The terms of employment:
This is a Permanent, Full-Time, Fee-for-Service position.
Physician and the Clinic will share fee-for-service billings, 70% (physician) / 30% (clinic), for overhead expenses. The split increases in favor of the physician based on volume. Wellpoint also a offers negotiable signing bonus, and offers “turnkey” office arrangements with Electronic Medical Records (“EMR”) in place.

Education/Professional Qualifications Required:
Medical degree; the candidates must be eligible for registration with the College of Physicians and Surgeons of Alberta and Canadian College of Family Physicians (CCFP) certified or eligible. Preference will be given to Canadian Citizens and Permanent Residents.

Skills Required:
Education and work experience in a medical field profession as a physician with specialist training in Family Medicine; Several years’ experience as a family physician is preferred; Ability to work effectively, independently and in a multi-disciplinary team; effective written and verbal communication skills.

About Wellpoint:

Wellpoint Health has been recognized by Profit 500 as one of the fastest growing businesses in Canada. We are a leading provider of family medicine and health and safety services with 14 locations nationally and provide a full range of workplace services including Medical Assessments, Disability Case Management, Wellness, Prevention and Compliance programs.

In Alberta, Wellpoint is one of the longest standing vendors to be designated as an Occupational Injury Services (OIS) provider by the Workers’ Compensation Board with clinics in Calgary and Edmonton.  Family medicine has always been a significant component of our clinic in Alberta and we are looking for physicians to join our talented team.
Wellpoint has assembled one of the industry’s premier occupational health teams comprised of physicians, nurses, and technicians, in order to deliver consistent, high-quality service directly to over 200,000 patients, and help our clients realize significant savings with respect to employee health, through reductions in lost time and disability claims.

Interested candidates please contact:
Phil Jost, HSM, MBA
CanAm Physician Recruiting Inc.
Toll Free USA/Canada 1-866-446-4447
Office: 902-439-3400

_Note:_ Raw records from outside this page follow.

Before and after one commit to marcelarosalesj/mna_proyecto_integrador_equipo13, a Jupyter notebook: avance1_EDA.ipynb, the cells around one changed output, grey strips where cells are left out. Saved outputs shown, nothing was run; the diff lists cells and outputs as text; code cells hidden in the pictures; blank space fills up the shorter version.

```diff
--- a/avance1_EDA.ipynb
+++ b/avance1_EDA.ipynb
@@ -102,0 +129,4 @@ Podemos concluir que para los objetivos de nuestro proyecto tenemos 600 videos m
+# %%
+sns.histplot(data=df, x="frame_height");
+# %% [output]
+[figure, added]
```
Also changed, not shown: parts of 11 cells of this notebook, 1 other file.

In order to apply for this job you must be an approved registered doctor and logged in.

Most Ontario residents lack timely access to healthcare

CanAm perspective: We find it interesting that the Family Practice model introduced across Canada certainly doesn’t seem to be working. Nova Scotia is seeking to restructure their model and we are not sure where to look or which blended model will work. Perhaps government officials should take the approach of not looking to restrict physicians, and instead look to reward physicians. Otherwise, we predict a significant out-migration of physicians.

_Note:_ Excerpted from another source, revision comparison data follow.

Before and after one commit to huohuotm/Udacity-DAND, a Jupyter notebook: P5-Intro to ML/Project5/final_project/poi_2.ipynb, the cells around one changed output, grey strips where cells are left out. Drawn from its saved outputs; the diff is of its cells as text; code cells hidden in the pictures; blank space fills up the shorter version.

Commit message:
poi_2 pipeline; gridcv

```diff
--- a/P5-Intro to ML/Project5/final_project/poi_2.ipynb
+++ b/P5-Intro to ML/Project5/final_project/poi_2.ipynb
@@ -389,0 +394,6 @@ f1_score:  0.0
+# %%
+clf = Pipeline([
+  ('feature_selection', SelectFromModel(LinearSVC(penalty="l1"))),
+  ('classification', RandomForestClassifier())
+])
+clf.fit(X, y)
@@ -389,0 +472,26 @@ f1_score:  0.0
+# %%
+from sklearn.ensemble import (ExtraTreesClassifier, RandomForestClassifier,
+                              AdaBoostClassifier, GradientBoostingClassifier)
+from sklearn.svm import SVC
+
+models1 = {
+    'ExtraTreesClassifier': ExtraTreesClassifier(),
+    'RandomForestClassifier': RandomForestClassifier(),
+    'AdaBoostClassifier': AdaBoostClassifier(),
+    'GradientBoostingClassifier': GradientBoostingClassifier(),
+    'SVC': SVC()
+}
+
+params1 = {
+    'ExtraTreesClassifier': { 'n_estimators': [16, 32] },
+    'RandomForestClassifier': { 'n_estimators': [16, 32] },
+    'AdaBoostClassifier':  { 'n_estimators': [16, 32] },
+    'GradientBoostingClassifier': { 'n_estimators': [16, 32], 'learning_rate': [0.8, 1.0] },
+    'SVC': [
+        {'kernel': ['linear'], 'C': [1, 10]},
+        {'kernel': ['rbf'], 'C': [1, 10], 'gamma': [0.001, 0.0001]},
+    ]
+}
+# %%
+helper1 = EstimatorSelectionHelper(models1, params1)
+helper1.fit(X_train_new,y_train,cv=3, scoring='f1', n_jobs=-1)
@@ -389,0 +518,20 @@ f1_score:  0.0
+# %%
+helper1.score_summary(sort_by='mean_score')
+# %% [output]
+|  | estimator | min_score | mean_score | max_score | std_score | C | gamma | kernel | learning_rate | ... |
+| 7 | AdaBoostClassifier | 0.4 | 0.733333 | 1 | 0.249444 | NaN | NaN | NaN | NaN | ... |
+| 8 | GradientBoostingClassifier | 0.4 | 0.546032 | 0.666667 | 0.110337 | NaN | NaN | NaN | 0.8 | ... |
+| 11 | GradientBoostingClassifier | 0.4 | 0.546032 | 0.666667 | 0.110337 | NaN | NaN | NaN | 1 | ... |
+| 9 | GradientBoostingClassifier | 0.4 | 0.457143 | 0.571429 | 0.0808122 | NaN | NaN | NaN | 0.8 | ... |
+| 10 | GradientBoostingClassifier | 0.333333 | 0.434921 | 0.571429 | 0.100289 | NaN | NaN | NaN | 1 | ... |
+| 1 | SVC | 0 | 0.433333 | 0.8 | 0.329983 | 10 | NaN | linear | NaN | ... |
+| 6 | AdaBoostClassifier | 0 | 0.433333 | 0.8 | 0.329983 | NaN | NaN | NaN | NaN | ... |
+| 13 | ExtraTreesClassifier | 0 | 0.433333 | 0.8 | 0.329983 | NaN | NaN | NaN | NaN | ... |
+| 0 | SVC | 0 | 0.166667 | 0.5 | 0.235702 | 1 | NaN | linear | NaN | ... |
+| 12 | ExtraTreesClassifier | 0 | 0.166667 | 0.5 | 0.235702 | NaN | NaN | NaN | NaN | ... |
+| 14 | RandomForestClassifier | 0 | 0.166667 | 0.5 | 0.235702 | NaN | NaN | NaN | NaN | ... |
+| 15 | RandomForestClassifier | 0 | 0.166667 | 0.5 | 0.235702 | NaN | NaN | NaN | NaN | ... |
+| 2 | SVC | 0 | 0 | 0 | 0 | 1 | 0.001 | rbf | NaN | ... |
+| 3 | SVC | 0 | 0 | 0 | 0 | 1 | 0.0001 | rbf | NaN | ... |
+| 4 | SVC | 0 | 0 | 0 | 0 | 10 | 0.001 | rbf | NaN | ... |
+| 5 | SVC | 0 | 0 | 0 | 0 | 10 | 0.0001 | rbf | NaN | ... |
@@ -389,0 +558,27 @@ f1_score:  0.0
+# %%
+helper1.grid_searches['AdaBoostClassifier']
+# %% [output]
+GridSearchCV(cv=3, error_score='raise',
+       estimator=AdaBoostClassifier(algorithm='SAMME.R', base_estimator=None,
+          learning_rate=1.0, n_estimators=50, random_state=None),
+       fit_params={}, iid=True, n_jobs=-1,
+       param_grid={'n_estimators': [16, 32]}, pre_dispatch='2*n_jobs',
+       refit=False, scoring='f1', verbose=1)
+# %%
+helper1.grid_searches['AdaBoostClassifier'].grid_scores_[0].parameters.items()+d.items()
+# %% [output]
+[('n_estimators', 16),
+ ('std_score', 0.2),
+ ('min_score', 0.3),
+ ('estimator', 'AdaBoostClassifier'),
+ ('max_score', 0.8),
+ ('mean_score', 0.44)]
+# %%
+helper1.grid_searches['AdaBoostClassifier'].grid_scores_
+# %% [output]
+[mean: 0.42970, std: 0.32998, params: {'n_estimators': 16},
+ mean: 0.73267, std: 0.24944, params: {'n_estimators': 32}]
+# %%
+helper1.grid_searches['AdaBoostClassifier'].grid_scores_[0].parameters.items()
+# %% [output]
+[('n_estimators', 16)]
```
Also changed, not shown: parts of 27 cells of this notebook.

According to a recent report on the state of primary care in Ontario, it appears more than half the province’s residents do not have timely access to healthcare.

Survey results from Health Quality Ontario showed that despite 94 per cent of Ontario residents having a primary care provider, just 44 per cent are able to access same- or next-day appointments.

This figures are even lower in rural areas, where only 28 per cent of the population is able to schedule a same-day or next-day appointment with their primary care provider.

According to The Medical Post, Canada’s most populated province ranks “worse than 10 other countries including Australia, France, Germany, the Netherlands, New Zealand, Norway, Sweden, Switzerland, the United Kingdom and the United States.”

H/T Medical Post

Americans Renounce Citizenship In Record Numbers

Forbes is reporting another spike in the number of people who renounced their U.S. citizenship or terminated long-term U.S. residency, but what’s the reasoning behind it? Many believe it could be the money.

Tax and litigation contributor Robert. W. Wood says “no group is more severely impacted than U.S. persons living abroad” because they must pay taxes where they live as well as file taxes in the U.S. — and U.S. reporting is based on their worldwide income, despite the fact that they’re already paying taxes where they live.

It’s a capital gain if you sold property when you left, and long-term residents giving up a Green Card may be required to pay the exit tax, too. There are also steep fees for handing in your U.S. passport.

H/T via Charles Cullen